→ **EXERCISE DIRECTIONS**
Each of the lines below must be retyped character for character.

[Start of Attachment]

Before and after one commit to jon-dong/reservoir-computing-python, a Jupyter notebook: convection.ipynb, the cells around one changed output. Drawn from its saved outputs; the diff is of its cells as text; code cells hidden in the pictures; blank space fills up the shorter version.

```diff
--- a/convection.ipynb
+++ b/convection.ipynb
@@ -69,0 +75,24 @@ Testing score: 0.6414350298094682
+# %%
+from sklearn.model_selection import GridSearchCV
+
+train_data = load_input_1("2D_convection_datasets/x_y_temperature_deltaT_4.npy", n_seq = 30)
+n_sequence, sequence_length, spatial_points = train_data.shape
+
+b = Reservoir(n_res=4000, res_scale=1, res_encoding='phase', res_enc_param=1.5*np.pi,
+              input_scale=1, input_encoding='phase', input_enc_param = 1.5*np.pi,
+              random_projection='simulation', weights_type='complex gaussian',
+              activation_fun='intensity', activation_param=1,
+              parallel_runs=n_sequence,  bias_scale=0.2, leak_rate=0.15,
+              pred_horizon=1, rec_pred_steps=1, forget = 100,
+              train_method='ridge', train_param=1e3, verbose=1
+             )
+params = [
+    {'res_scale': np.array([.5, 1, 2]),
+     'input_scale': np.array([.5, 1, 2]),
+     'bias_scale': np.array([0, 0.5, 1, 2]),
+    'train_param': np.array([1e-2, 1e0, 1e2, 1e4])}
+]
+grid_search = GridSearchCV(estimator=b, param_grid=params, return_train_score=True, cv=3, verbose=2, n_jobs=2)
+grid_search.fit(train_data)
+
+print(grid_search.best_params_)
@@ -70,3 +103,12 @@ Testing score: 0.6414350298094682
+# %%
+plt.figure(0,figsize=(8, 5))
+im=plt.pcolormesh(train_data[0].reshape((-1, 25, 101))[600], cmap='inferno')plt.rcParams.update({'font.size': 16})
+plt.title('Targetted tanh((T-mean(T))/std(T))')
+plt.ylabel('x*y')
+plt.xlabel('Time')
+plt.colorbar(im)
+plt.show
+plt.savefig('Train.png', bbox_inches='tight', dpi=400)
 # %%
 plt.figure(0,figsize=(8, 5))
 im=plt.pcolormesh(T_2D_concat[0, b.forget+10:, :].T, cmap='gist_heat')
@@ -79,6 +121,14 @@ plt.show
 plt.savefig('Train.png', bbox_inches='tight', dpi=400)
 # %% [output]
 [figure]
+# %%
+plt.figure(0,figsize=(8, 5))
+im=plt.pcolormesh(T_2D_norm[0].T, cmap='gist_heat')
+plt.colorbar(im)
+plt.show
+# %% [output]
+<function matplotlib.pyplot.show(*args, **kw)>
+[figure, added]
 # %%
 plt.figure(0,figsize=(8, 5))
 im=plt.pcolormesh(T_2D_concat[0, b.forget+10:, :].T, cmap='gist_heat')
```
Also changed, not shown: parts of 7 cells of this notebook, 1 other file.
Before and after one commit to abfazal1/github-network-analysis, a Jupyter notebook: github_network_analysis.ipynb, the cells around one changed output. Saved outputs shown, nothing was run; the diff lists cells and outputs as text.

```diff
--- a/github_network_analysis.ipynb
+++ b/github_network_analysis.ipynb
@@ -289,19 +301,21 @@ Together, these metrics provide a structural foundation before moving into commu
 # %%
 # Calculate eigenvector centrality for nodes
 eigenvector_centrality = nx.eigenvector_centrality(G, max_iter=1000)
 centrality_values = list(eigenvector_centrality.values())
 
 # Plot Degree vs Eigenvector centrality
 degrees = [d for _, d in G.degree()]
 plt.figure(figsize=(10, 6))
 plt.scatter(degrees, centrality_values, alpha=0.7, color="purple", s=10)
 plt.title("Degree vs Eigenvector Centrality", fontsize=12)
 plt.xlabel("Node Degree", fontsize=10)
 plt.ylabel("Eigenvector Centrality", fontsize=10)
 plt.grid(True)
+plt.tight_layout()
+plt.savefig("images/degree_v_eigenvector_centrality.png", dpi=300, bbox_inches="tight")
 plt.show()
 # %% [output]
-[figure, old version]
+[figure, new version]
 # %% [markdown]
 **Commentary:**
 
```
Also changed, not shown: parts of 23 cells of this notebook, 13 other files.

[End of Attachment]

→ **TASK OUTPUT**
Before and after one commit to jon-dong/reservoir-computing-python, a Jupyter notebook: convection.ipynb, the cells around one changed output. Drawn from its saved outputs; the diff is of its cells as text; code cells hidden in the pictures; blank space fills up the shorter version.

```diff
--- a/convection.ipynb
+++ b/convection.ipynb
@@ -69,0 +75,24 @@ Testing score: 0.6414350298094682
+# %%
+from sklearn.model_selection import GridSearchCV
+
+train_data = load_input_1("2D_convection_datasets/x_y_temperature_deltaT_4.npy", n_seq = 30)
+n_sequence, sequence_length, spatial_points = train_data.shape
+
+b = Reservoir(n_res=4000, res_scale=1, res_encoding='phase', res_enc_param=1.5*np.pi,
+              input_scale=1, input_encoding='phase', input_enc_param = 1.5*np.pi,
+              random_projection='simulation', weights_type='complex gaussian',
+              activation_fun='intensity', activation_param=1,
+              parallel_runs=n_sequence,  bias_scale=0.2, leak_rate=0.15,
+              pred_horizon=1, rec_pred_steps=1, forget = 100,
+              train_method='ridge', train_param=1e3, verbose=1
+             )
+params = [
+    {'res_scale': np.array([.5, 1, 2]),
+     'input_scale': np.array([.5, 1, 2]),
+     'bias_scale': np.array([0, 0.5, 1, 2]),
+    'train_param': np.array([1e-2, 1e0, 1e2, 1e4])}
+]
+grid_search = GridSearchCV(estimator=b, param_grid=params, return_train_score=True, cv=3, verbose=2, n_jobs=2)
+grid_search.fit(train_data)
+
+print(grid_search.best_params_)
@@ -70,3 +103,12 @@ Testing score: 0.6414350298094682
+# %%
+plt.figure(0,figsize=(8, 5))
+im=plt.pcolormesh(train_data[0].reshape((-1, 25, 101))[600], cmap='inferno')plt.rcParams.update({'font.size': 16})
+plt.title('Targetted tanh((T-mean(T))/std(T))')
+plt.ylabel('x*y')
+plt.xlabel('Time')
+plt.colorbar(im)
+plt.show
+plt.savefig('Train.png', bbox_inches='tight', dpi=400)
 # %%
 plt.figure(0,figsize=(8, 5))
 im=plt.pcolormesh(T_2D_concat[0, b.forget+10:, :].T, cmap='gist_heat')
@@ -79,6 +121,14 @@ plt.show
 plt.savefig('Train.png', bbox_inches='tight', dpi=400)
 # %% [output]
 [figure]
+# %%
+plt.figure(0,figsize=(8, 5))
+im=plt.pcolormesh(T_2D_norm[0].T, cmap='gist_heat')
+plt.colorbar(im)
+plt.show
+# %% [output]
+<function matplotlib.pyplot.show(*args, **kw)>
+[figure, added]
 # %%
 plt.figure(0,figsize=(8, 5))
 im=plt.pcolormesh(T_2D_concat[0, b.forget+10:, :].T, cmap='gist_heat')
```
Also changed, not shown: parts of 7 cells of this notebook, 1 other file.
Before and after one commit to abfazal1/github-network-analysis, a Jupyter notebook: github_network_analysis.ipynb, the cells around one changed output. Saved outputs shown, nothing was run; the diff lists cells and outputs as text.

```diff
--- a/github_network_analysis.ipynb
+++ b/github_network_analysis.ipynb
@@ -289,19 +301,21 @@ Together, these metrics provide a structural foundation before moving into commu
 # %%
 # Calculate eigenvector centrality for nodes
 eigenvector_centrality = nx.eigenvector_centrality(G, max_iter=1000)
 centrality_values = list(eigenvector_centrality.values())
 
 # Plot Degree vs Eigenvector centrality
 degrees = [d for _, d in G.degree()]
 plt.figure(figsize=(10, 6))
 plt.scatter(degrees, centrality_values, alpha=0.7, color="purple", s=10)
 plt.title("Degree vs Eigenvector Centrality", fontsize=12)
 plt.xlabel("Node Degree", fontsize=10)
 plt.ylabel("Eigenvector Centrality", fontsize=10)
 plt.grid(True)
+plt.tight_layout()
+plt.savefig("images/degree_v_eigenvector_centrality.png", dpi=300, bbox_inches="tight")
 plt.show()
 # %% [output]
-[figure, old version]
+[figure, new version]
 # %% [markdown]
 **Commentary:**
 
```
Also changed, not shown: parts of 23 cells of this notebook, 13 other files.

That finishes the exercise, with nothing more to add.